10:30-12:15 - Pear Lecture Theatre (dating from 1912) Informal introduction by Neil Todd to the Rutherford Building and the people who worked there, followed by a tour of the parts of the building available for our visit. There will also be DVD and audio archive material shown in the Pear Theatre.
12:15-13:30 - Lunch in the Student Common Room, Coupland Building (formerly the Old Dynamo Hall), and further opportunity to see AV material
13:30-14:30 - Rutherford and the 1912 Extension to the Physical Laboratories of the University of Manchester by Neil Todd
Abstract: On the evening of 1 March 1912 a conversazione directed by Arthur Schuster was held in the Physical Laboratories of the University of Manchester to mark the opening of the new extensions.

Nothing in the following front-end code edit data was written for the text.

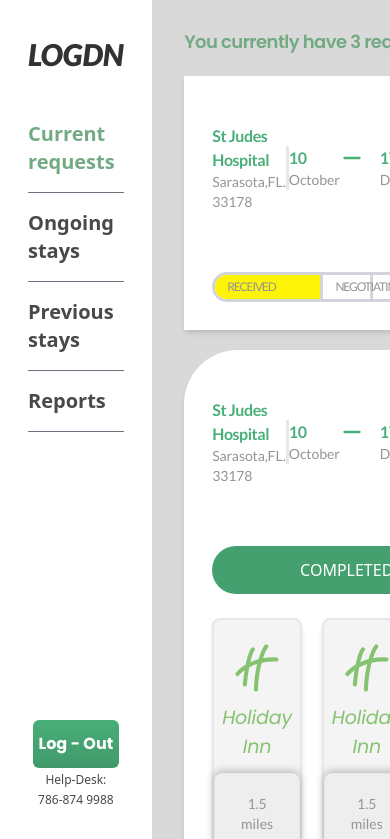
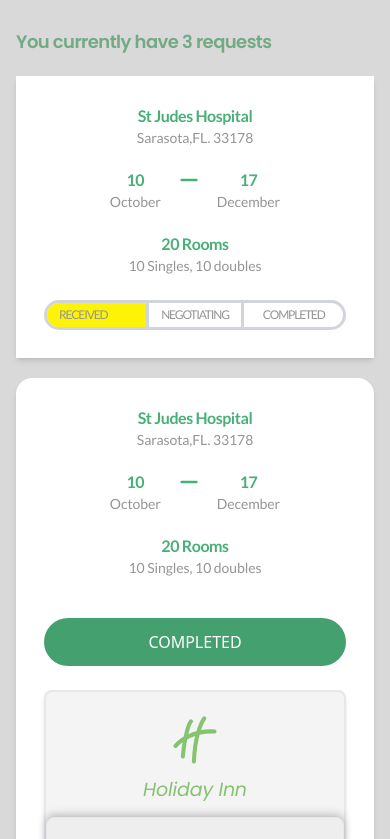
Before and after one commit to abrar-11/Dotclick-Figma-Design-UI, a React (Vite) app: page / in a window 390 px wide. Shown: the top 839 px of the page. Built offline with nearby package versions, Linux system fonts and the light colour scheme.

Commit message:
updated Design

```diff
--- a/src/Layout/Layout.jsx
+++ b/src/Layout/Layout.jsx
@@ -3,7 +3,7 @@
 
 const Layout = (props) => {
   return (
-    <div className="w-screen h-screen darkGray max-w-[100vw] overflow-hidden flex">
+    <div className="w-screen h-screen min-h-screen xl:max-h-[100vh]  darkGray max-w-[100vw] xl:overflow-hidden flex">
       <SideBar />
       {props.children}
     </div>
--- a/src/Pages/Dashboard.jsx
+++ b/src/Pages/Dashboard.jsx
@@ -24,7 +24,7 @@
   ]);
   return (
     <div className="w-full h-full flex items-center justify-center">
-      <div className="w-5/6  flex flex-col items-start justify-start space-y-5  xl:space-y-8 h-full py-7 xl:py-10">
+      <div className="w-full container px-4 xl:px-0 xl:w-5/6 invisible-scrollbar lg:overflow-y-scroll 2xl:overflow-hidden   flex flex-col items-start justify-start space-y-5 xl:space-y-8 h-full py-7 xl:py-10">
         {/* Page Title */}
         <h1 className="text-[#72AA83] font-semibold font-poppins text-lg xl:text-[1.78rem] tracking-[-0.03569rem]">
           You currently have 3 requests
@@ -32,12 +32,12 @@
         {/* Banner */}
         <Banner />
 
-        <div className="bg-white p-7 xl:p-10 w-full shadow-md rounded-[54px] space-y-6 xl:space-y-10">
+        <div className="bg-white p-7 xl:p-10 w-full shadow-md rounded-2xl lg:rounded-[54px] space-y-6 xl:space-y-10">
           <BannerInfoCard>
             <Button style="longBtn">COMPLETED</Button>
           </BannerInfoCard>
 
-          <div className="flex items-center justify-between gap-5">
+          <div className="flex flex-col lg:flex-row items-center justify-between gap-5">
             {details.map((elem, index) => {
               return <Card key={index} data={elem} />;
             })}
--- a/src/components/Banner.jsx
+++ b/src/components/Banner.jsx
@@ -5,14 +5,14 @@
   return (
     <div className="bg-white p-7 xl:p-10 w-full shadow-md">
       <BannerInfoCard />
-      <div className="w-full rounded-full border-[3px] mt-10 flex text-xs xl:text-[1.05rem] text-[#959595] font-lato font-medium tracking-[-0.07406rem] border-gray-300  overflow-hidden">
-        <div className="w-2/5 bg-[#FDF307] uppercase  py-1 xl:py-2 px-3 h-full overflow-hidden">
+      <div className="w-full rounded-full border-[3px] mt-6  2xl:mt-10 flex text-xs xl:text-[1.05rem] text-[#959595] font-lato font-medium tracking-[-0.07406rem] border-gray-300  overflow-hidden">
+        <div className="w-1/3 lg:w-2/5 bg-[#FDF307] uppercase  py-1 xl:py-2 px-3 h-full overflow-hidden">
           RECEIVED
         </div>
-        <div className="w-1/5 text-center uppercase  py-1 xl:py-2 px-3 border-l-[3px] border-r-[3px] border-gray-300">
+        <div className="w-1/3 lg:w-1/5 text-center uppercase  py-1 xl:py-2 px-3 border-l-[3px] border-r-[3px] border-gray-300">
           NEGOTIATING
         </div>
-        <div className="w-2/5 text-center uppercase  py-1 xl:py-2 px-3">
+        <div className="w-1/3 lg:w-2/5 text-center uppercase  py-1 xl:py-2 px-3">
           COMPLETED
         </div>
       </div>
--- a/src/components/BannerInfoCard.jsx
+++ b/src/components/BannerInfoCard.jsx
@@ -3,10 +3,10 @@
 const BannerInfoCard = (props) => {
   return (
     <>
-      <div className="max-w-max">
-        <div className="flex items-center justify-start max-w-max ">
+      <div className="w-full lg:max-w-max">
+        <div className="flex flex-col space-y-5 lg:space-y-0 lg:flex-row items-center justify-center lg:justify-start  w-full  lg:max-w-max ">
           {/* 1- Title Information */}
-          <div className="w-60 xl:w-80">
+          <div className="w-full text-center lg:text-left lg:w-60 xl:w-80">
             <h2 className="text-[#48AF78] text-base  xl:text-3xl tracking-[-0.02756rem] font-lato font-bold">
               St Judes Hospital
             </h2>
@@ -16,8 +16,8 @@
           </div>
 
           {/* 2- Dates  Information*/}
-          <div className="w-60 xl:w-80 border-l-[3px] border-r-[3px]  flex items-center justify-center space-x-4 ">
-            <div className="">
+          <div className="w-full lg:w-60 xl:w-80 border-none lg:border-l-[3px] lg:border-r-[3px]  flex items-center justify-center space-x-4 ">
+            <div className="text-center lg:text-left">
               <h2 className="text-[#48AF78] text-base   xl:text-[1.76rem] tracking-[-0.02756rem] font-lato font-bold">
                 10
               </h2>
@@ -32,7 +32,7 @@
                 viewBox="0 0 24 24"
                 strokeWidth={2.3}
                 stroke="currentColor"
-                className="w-6 h-6 -mt-5 -ml-4 text-[#48AF78]"
+                className="w-6 h-6 -mt-5 lg:-ml-4 text-[#48AF78]"
               >
                 <path
                   strokeLinecap="round"
@@ -41,7 +41,7 @@
                 />
               </svg>
             </div>
-            <div className="">
+            <div className="text-center lg:text-left">
               <h2 className="text-[#48AF78] text-base  xl:text-[1.76rem] tracking-[-0.02756rem] font-lato font-bold">
                 17
               </h2>
@@ -51,7 +51,7 @@
             </div>
           </div>
           {/* 3- Room  Information*/}
-          <div className="w-60  xl:w-80 px-10">
+          <div className="w-full text-center lg:text-left lg:w-60  xl:w-80 px-10">
             <h2 className="text-[#48AF78] text-base  xl:text-3xl tracking-[-0.02756rem] font-lato font-bold">
               20 Rooms
             </h2>
--- a/src/components/Card.jsx
+++ b/src/components/Card.jsx
@@ -4,7 +4,7 @@
 const Card = ({ data }) => {
   const { desc, singleRate, doubleRate } = data;
   return (
-    <div className="w-1/3 max-w-sm border-2 border-gray-200 rounded-lg relative bg-[#F5F4F4] shadow-md">
+    <div className="w-full lg:w-1/3 max-w-sm border-2 border-gray-200 rounded-lg relative bg-[#F5F4F4] shadow-md">
       <div className="py-3">
         <div className="flex items-center justify-center p-3 2">
           <img src={hashIcon} alt="" className="w-12 h-12" />
@@ -18,7 +18,7 @@
         className="  border rounded-lg p-5 bg-[#EEE] "
         style={{ boxShadow: `0px -2px 8px 0px rgba(0, 0, 0, 0.25)` }}
       >
-        <p className="text-center text-sm text-[#959595] mb-2 font-medium font-lato">
+        <p className="text-center text-sm text-[#959595] mb-6 lg:mb-3 font-medium font-lato">
           {desc}
         </p>
         <div className="flex items-center justify-between space-x-3">
--- a/src/components/SideBar.jsx
+++ b/src/components/SideBar.jsx
@@ -22,8 +22,19 @@
       name: "Reports",
     },
   ]);
+
+  const [isSidebarOpen, setIsSidebarOpen] = useState(false);
+
+  const toggleSidebar = () => {
+    setIsSidebarOpen(!isSidebarOpen);
+  };
+
   return (
-    <div className="w-80 2xl:w-96 h-full bg-white px-7 py-9 2xl:py-14 flex flex-col justify-between">
+    <div
+      className={`${
+        isSidebarOpen ? "flex" : "hidden"
+      } fixed top-0 left-0 w-screen h-screen z-40 xl:relative flex   xl:flex xl:w-80 2xl:w-96 xl:h-full bg-white px-7 py-9 2xl:py-14  flex-col justify-between`}
+    >
       {/* Logo + Links */}
       <div className="space-y-8 w-full">
         {/* Logo Here */}
--- a/src/index.css
+++ b/src/index.css
@@ -8,6 +8,13 @@
 .darkGray {
   background-color: #d9d9d9;
 }
-.lightGray{
-  background-color: #F5F4F4;
+.lightGray {
+  background-color: #f5f4f4;
 }
+
+.invisible-scrollbar::-webkit-scrollbar {
+  scrollbar-width: none;
+  width: 0;
+  background-color: transparent;
+  display: none;
+}
```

It seems appropriate then to mark the centenary of the 1912 extension with a discussion on its significance for Rutherford’s science at Manchester, especially since our meeting will be held in March 2012 the old 1912 Physical Lecture Theatre.
In addition to the fact that there was considerable overcrowding in the old 1900 Building, in part due to the massive expansion in the number of researchers in the Rutherford school, an important argument for the new extension was that it would create an environment free from the radioactive contamination which was by then widespread throughout the old Laboratory.
The contamination free physics rooms enabled Rutherford to develop his interest in gamma and beta-ray spectroscopy, which required long exposure times, and which became a major thrust of his work at Manchester before the outbreak of war in 1914.
14:30-15:30 - Rutherford's resonance: responses to the discoveries of 1911 and 1932 by Brian Cathcart
Abstract: The unveiling of the nuclear atom and the first artificial disintegration of the nucleus, events divided by 21 years, represent two great high points in the astonishing career of Ernest Rutherford and yet the responses, both scholarly and among the press and public, could hardly have been more different.
The former met a sullen silence while the latter prompted what today might be called a global media frenzy, complete with sensational speculation.
This talk, by a historian who is also a journalist, considers possible explanations for the contrast, looking at the characters of the two events themselves, and at changes in the public understanding of science, in the press and in the great man himself.
15:30-16:00 - Tea
16:00-17:00 - The apparatus used for the discovery of the neutron by Geoffrey Constable
Following a series of famous experiments, Dr Chadwick announced the discovery of the neutron in February 1932 via a letter to Nature.
The scientific arguments supporting this discovery were described here and, more fully, in the subsequent Royal Society paper, and are well known.
These documents provided an outline of Chadwick's apparatus sufficient for scientific purposes. However, the details of this apparatus are sketchy and there are no detailed drawings or records in the Cavendish archives or elsewhere in the public domain.
Hence there are gaps in our knowledge, particularly as to how and where this apparatus – which was innovative – was constructed, proven and refined.
The object of this paper is to fill in some of these gaps.
Dr Jack Constable – the father of the present writer – was a research student at the Cavendish Laboratory from 1928 to 1931.
Under the supervision of Chadwick, he contributed to the design of a novel 'valve counter' plus associated devices that collectively formed a system for detecting and automatically recording radiation.
He then undertook the construction of this system, plus its proving and subsequent development.
His PhD studies concluded with a series of experiments that involved bombarding various elements with alpha particles from a polonium source in order to measure the energy levels of the emerging radiation.
Such experiments were similar in function to those undertaken a few months later by Chadwick (but had a different objective) and it is clear from contemporary papers that the apparatus used in both cases was one and the same.
A recent examination of family papers and other records, some photographic, has yielded fresh information concerning the apparatus used by Chadwick.
In particular, light is shed on a (then) new experimental technique, an unusual approach to constructing scientific apparatus, a raft of detailed refinement that led to the remarkable sensitivity and resolution that was achieved, and a little known experimental result that could have led (but didn't) to the earlier discovery of the neutron.
There will be no charge but registration by 23 March needed for those coming for lunch.